◆ **SUPPLIED RECORDS**
/---

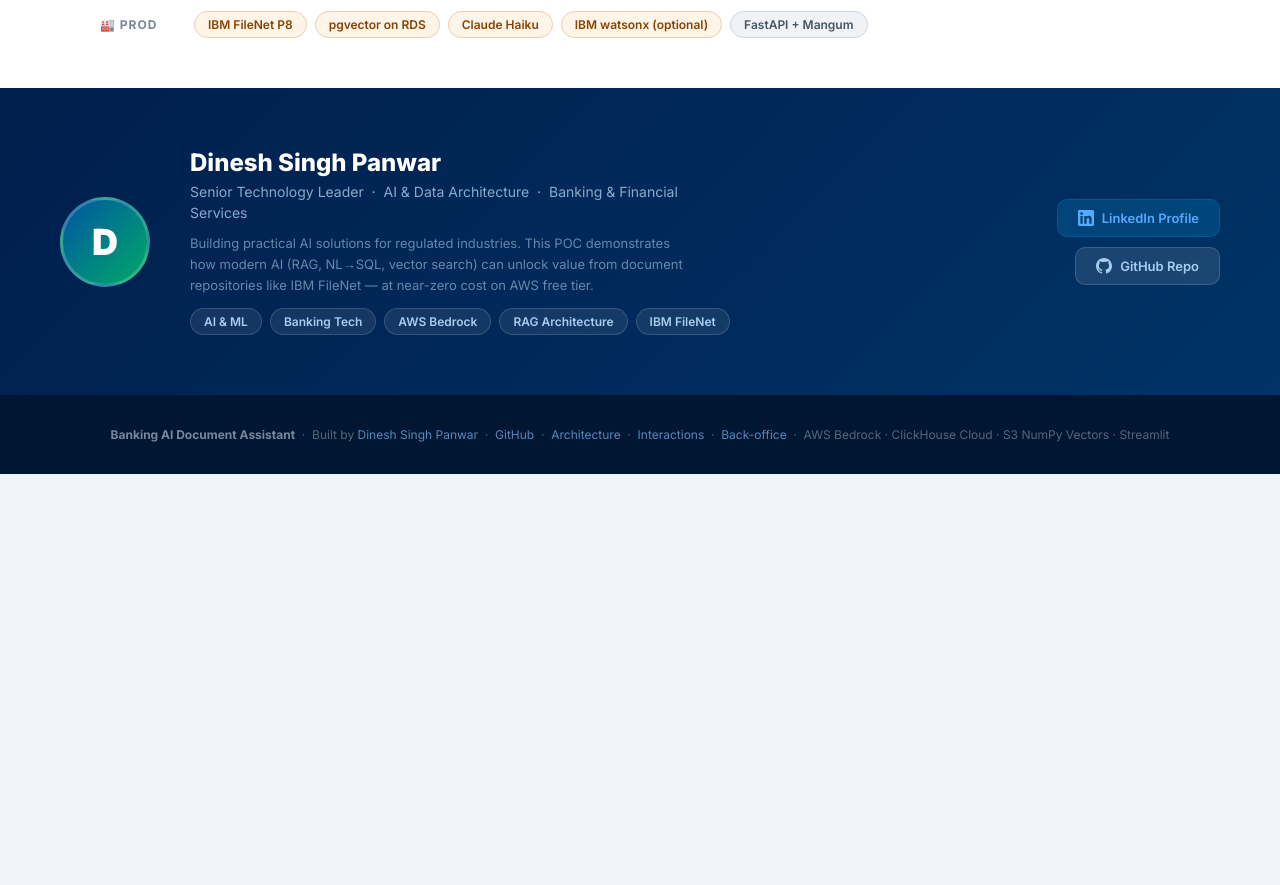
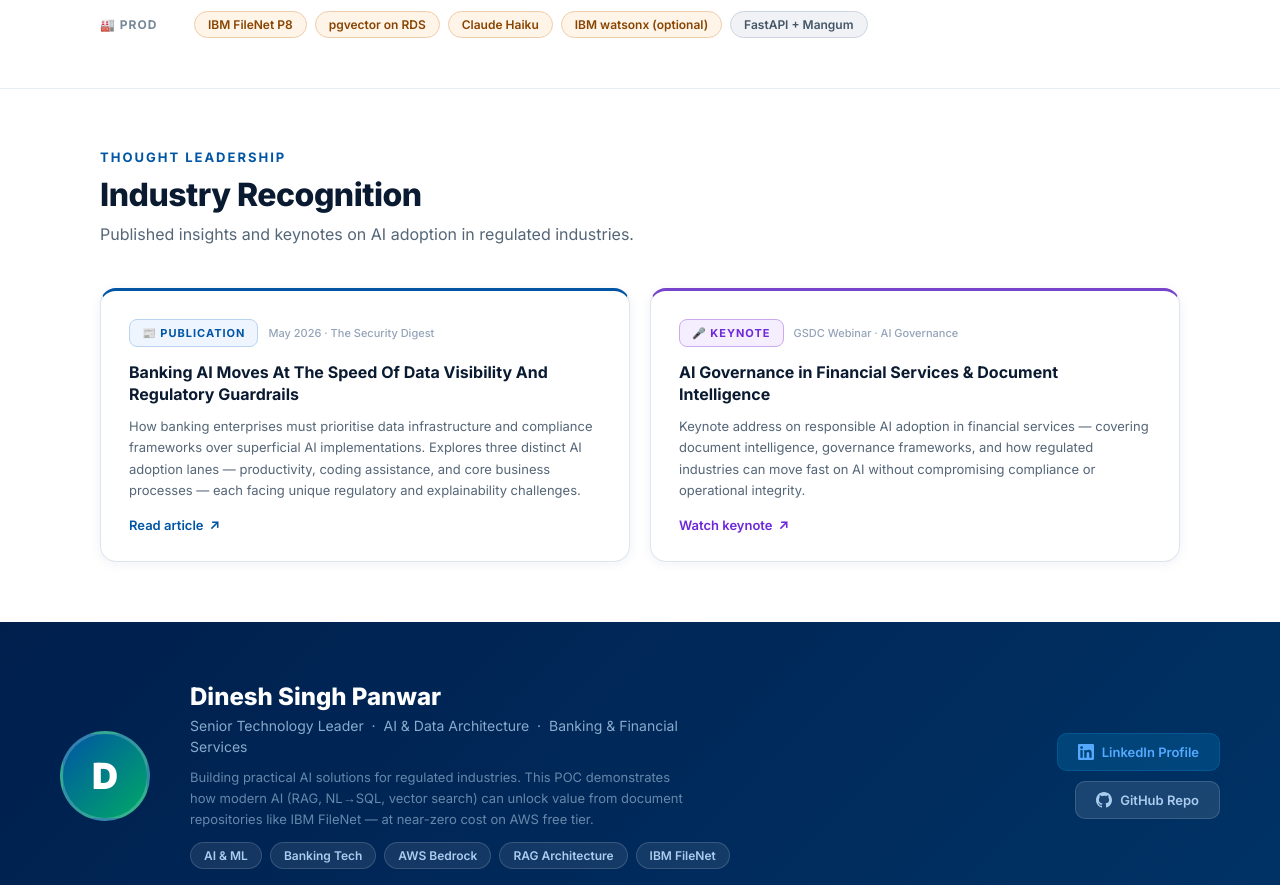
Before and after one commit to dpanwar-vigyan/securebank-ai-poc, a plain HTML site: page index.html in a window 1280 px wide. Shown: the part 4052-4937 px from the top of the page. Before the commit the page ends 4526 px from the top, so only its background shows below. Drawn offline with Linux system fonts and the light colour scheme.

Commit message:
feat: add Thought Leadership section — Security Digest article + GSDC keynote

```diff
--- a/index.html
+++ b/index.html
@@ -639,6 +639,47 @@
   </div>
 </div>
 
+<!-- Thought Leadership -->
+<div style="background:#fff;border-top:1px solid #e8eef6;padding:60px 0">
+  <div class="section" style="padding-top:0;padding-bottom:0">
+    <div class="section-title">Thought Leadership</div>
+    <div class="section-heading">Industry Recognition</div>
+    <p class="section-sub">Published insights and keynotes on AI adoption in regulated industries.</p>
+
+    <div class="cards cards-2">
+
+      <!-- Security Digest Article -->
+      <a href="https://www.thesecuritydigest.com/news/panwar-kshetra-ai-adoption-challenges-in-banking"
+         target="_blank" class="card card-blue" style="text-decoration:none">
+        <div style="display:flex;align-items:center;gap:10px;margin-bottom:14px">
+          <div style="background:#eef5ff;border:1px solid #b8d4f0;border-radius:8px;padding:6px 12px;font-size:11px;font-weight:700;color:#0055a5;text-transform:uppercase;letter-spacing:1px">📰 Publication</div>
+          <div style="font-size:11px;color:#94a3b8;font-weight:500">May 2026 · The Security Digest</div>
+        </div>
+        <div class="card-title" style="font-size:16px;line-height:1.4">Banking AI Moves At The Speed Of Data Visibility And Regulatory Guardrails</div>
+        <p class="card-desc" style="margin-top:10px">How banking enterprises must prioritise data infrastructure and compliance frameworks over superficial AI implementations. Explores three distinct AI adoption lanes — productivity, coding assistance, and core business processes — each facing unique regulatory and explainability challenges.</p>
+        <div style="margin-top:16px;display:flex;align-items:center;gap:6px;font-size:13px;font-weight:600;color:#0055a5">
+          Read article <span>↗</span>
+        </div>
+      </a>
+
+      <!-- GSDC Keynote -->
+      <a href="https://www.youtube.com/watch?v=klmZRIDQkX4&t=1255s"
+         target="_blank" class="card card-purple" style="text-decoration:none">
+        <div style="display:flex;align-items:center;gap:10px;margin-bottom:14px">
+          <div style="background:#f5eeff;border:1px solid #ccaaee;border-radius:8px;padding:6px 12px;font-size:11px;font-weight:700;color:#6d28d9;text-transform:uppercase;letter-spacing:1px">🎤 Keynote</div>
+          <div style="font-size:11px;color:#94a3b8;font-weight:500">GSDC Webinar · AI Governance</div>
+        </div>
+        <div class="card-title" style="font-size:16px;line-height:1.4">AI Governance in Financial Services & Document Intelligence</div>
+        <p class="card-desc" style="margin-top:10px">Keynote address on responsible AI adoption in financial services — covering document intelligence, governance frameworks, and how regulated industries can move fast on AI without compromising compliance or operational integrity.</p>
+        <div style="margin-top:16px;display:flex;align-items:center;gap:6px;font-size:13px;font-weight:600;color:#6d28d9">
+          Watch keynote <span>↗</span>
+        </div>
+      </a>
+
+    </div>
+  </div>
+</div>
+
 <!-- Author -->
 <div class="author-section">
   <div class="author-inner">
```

\---
/---

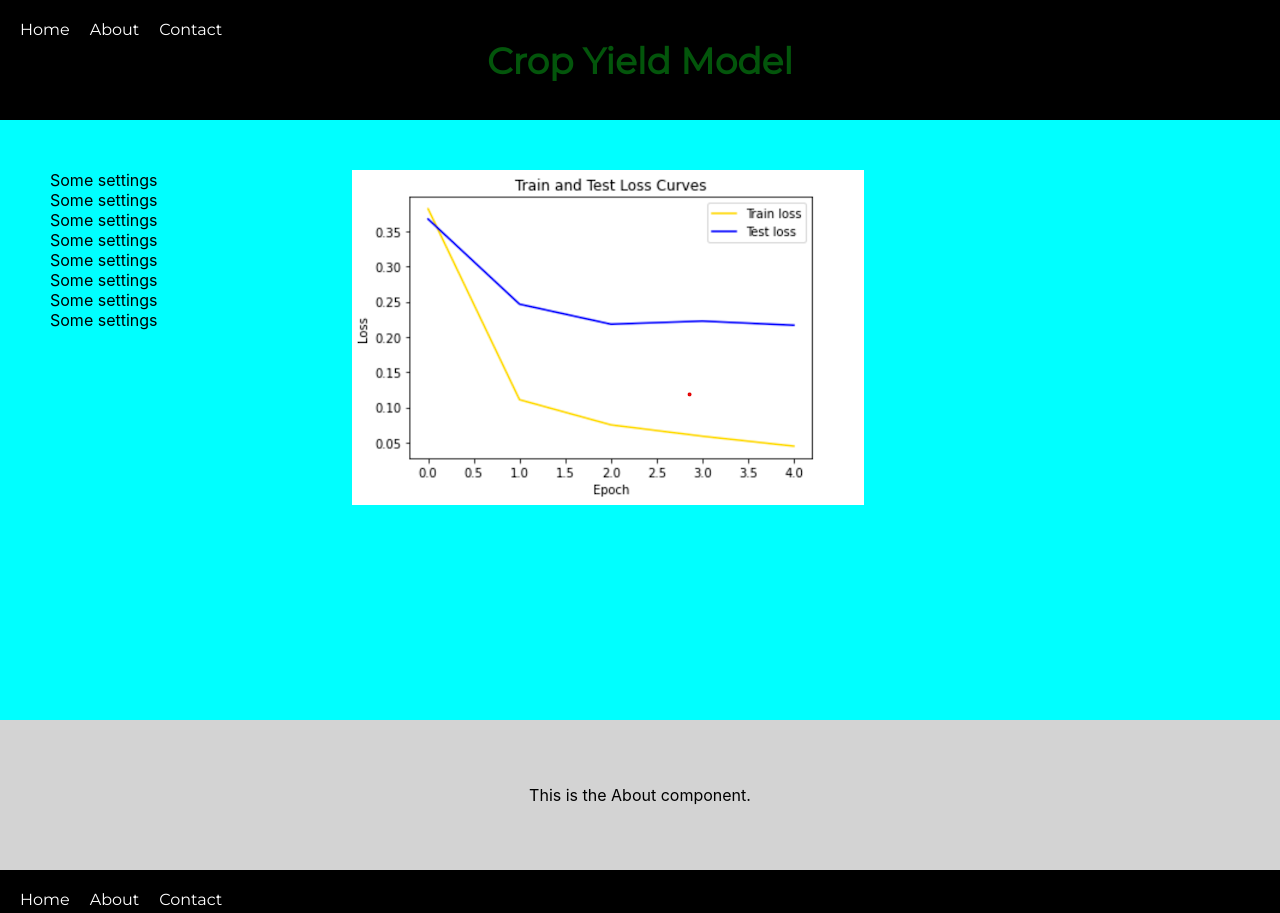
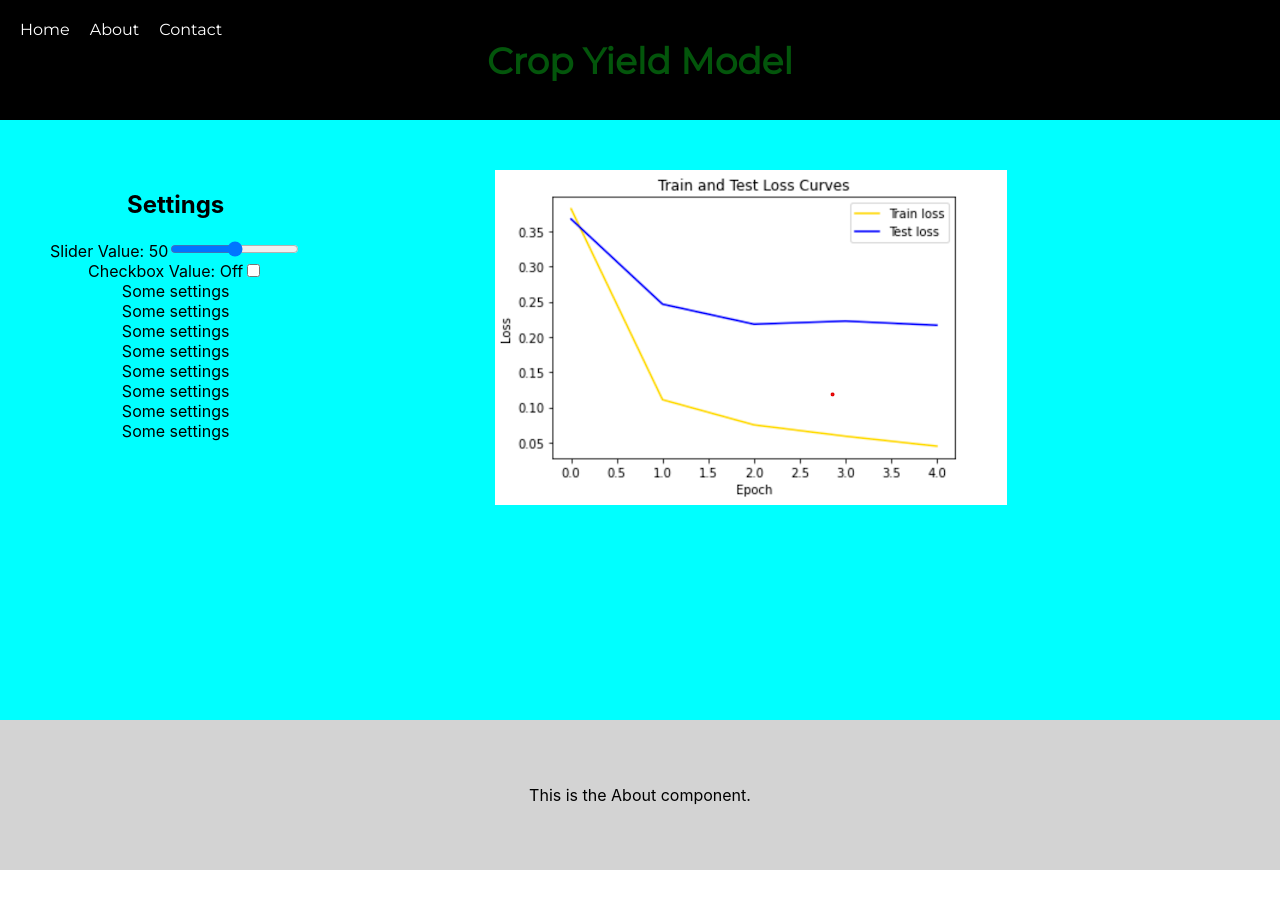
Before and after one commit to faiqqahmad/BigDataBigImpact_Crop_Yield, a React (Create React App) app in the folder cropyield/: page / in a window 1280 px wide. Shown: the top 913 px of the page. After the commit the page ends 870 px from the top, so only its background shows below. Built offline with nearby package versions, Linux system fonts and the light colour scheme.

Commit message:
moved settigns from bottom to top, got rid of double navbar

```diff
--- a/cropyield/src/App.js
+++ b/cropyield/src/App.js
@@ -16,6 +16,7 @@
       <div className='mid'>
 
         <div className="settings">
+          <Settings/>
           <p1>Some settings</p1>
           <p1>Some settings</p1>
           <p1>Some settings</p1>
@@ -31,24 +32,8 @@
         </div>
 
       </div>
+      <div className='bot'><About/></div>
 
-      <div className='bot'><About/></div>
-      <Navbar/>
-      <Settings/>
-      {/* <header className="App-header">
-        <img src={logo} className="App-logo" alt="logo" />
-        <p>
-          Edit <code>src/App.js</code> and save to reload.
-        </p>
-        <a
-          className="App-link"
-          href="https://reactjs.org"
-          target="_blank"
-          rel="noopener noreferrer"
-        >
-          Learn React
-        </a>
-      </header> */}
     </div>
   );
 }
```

\---

◆ **INSTRUCTIONS FOR THE TASK**
Go through the data above and return each line containing the string "only".

◆ **SOLUTION TO THIS TASK**
Before and after one commit to dpanwar-vigyan/securebank-ai-poc, a plain HTML site: page index.html in a window 1280 px wide. Shown: the part 4052-4937 px from the top of the page. Before the commit the page ends 4526 px from the top, so only its background shows below. Drawn offline with Linux system fonts and the light colour scheme.
Before and after one commit to faiqqahmad/BigDataBigImpact_Crop_Yield, a React (Create React App) app in the folder cropyield/: page / in a window 1280 px wide. Shown: the top 913 px of the page. After the commit the page ends 870 px from the top, so only its background shows below. Built offline with nearby package versions, Linux system fonts and the light colour scheme.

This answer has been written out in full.